One of the enduring founding myths of the United States is the Pilgrims and Thanksgiving, and like all myths it was based on true events that were warped as time passed. They Came for Freedom by Jay Milbrandt explores how and why the Pilgrims came to the shores of Cape Cod as well on how they survived when other settlements failed.
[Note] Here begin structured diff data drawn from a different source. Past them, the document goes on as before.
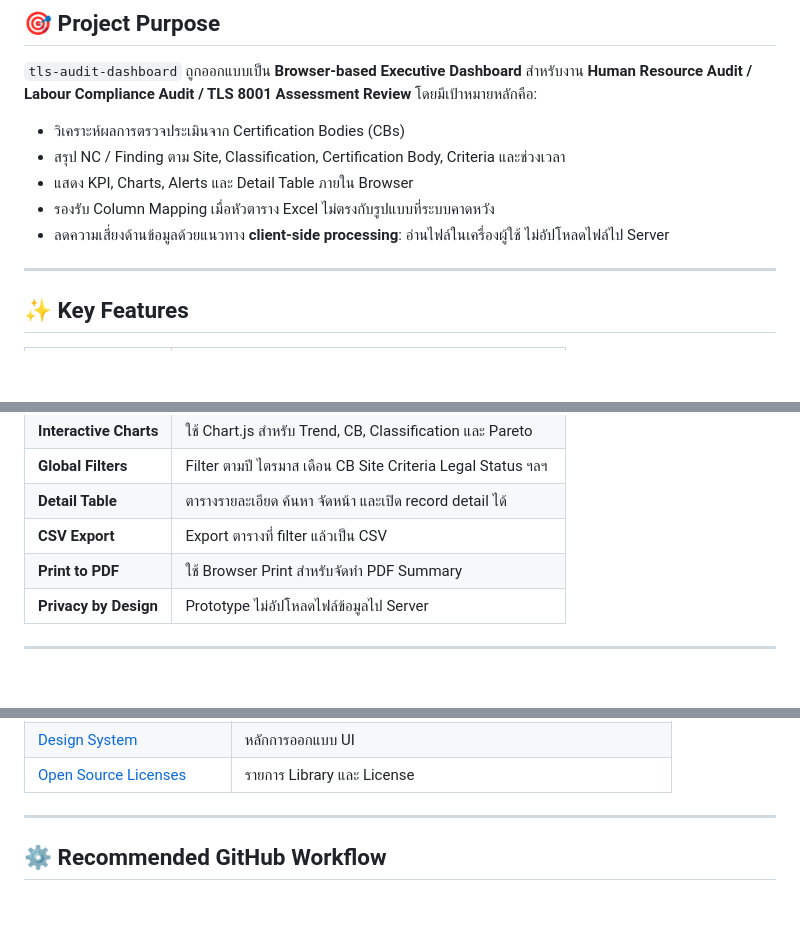
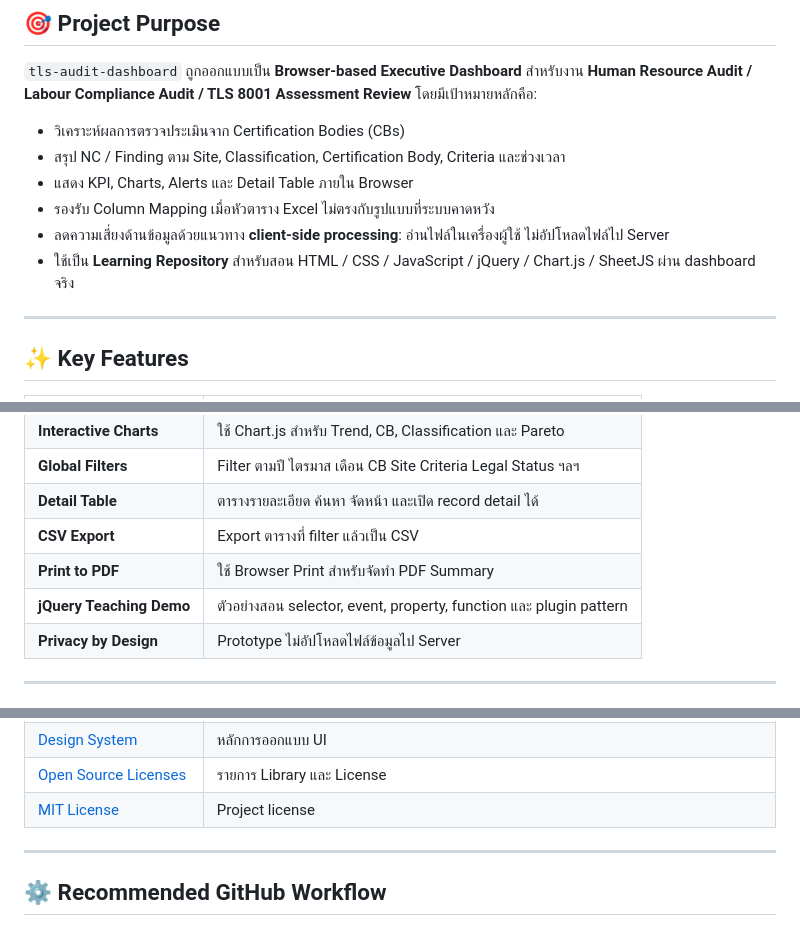
Before and after one commit to PhuminDecOKnoi/tls-audit-dashboard, a Markdown page: README.md, 3 parts joined by grey strips. Rendered like a GitHub page; blank space fills up the shorter version.

```diff
--- a/README.md
+++ b/README.md
@@ -32,6 +35,7 @@
 - แสดง KPI, Charts, Alerts และ Detail Table ภายใน Browser
 - รองรับ Column Mapping เมื่อหัวตาราง Excel ไม่ตรงกับรูปแบบที่ระบบคาดหวัง
 - ลดความเสี่ยงด้านข้อมูลด้วยแนวทาง **client-side processing**: อ่านไฟล์ในเครื่องผู้ใช้ ไม่อัปโหลดไฟล์ไป Server
+- ใช้เป็น **Learning Repository** สำหรับสอน HTML / CSS / JavaScript / jQuery / Chart.js / SheetJS ผ่าน dashboard จริง
 
 ---
 
@@ -47,6 +51,7 @@
 | **Detail Table** | ตารางรายละเอียด ค้นหา จัดหน้า และเปิด record detail ได้ |
 | **CSV Export** | Export ตารางที่ filter แล้วเป็น CSV |
 | **Print to PDF** | ใช้ Browser Print สำหรับจัดทำ PDF Summary |
+| **jQuery Teaching Demo** | ตัวอย่างสอน selector, event, property, function และ plugin pattern |
 | **Privacy by Design** | Prototype ไม่อัปโหลดไฟล์ข้อมูลไป Server |
 
 ---
@@ -234,6 +277,7 @@ Repository นี้ตั้งใจให้ใช้เป็นทั้ง
 | [Assumptions & Limitations](docs/assumptions-limitations.md) | สมมติฐานและข้อจำกัดของ Prototype |
 | [Design System](docs/design-system.md) | หลักการออกแบบ UI |
 | [Open Source Licenses](docs/open-source-licenses.md) | รายการ Library และ License |
+| [MIT License](LICENSE) | Project license |
 
 ---
 
```
Also changed, not shown: other parts of README.md (+45 -3 lines).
The arrest and trial of one Henry Barrow, who defied the Anglican Church’s version of Christianity and maybe the authority of Queen Elizabeth by his dissent, the story of the Separatists who would eventually become the Pilgrims begins. Milbrandt followed the Pilgrims narrative through London, a small village in Nottinghamshire, to the Netherlands, and then across the Atlantic to Cape Cod. But alternating with that of the Pilgrims was the biography of Squanto, whose own life and adventures before the landing of the Mayflower led to him being a pivotal individual for the success of New Plymouth. Once the Pilgrims had landed, Milbrandt merged the two narratives together in a very readable detailed history that went up until the fall of 1623. Although Milbrandt continued his history until 1646, the last 20 years was just a glimpse of tidbits of historical importance.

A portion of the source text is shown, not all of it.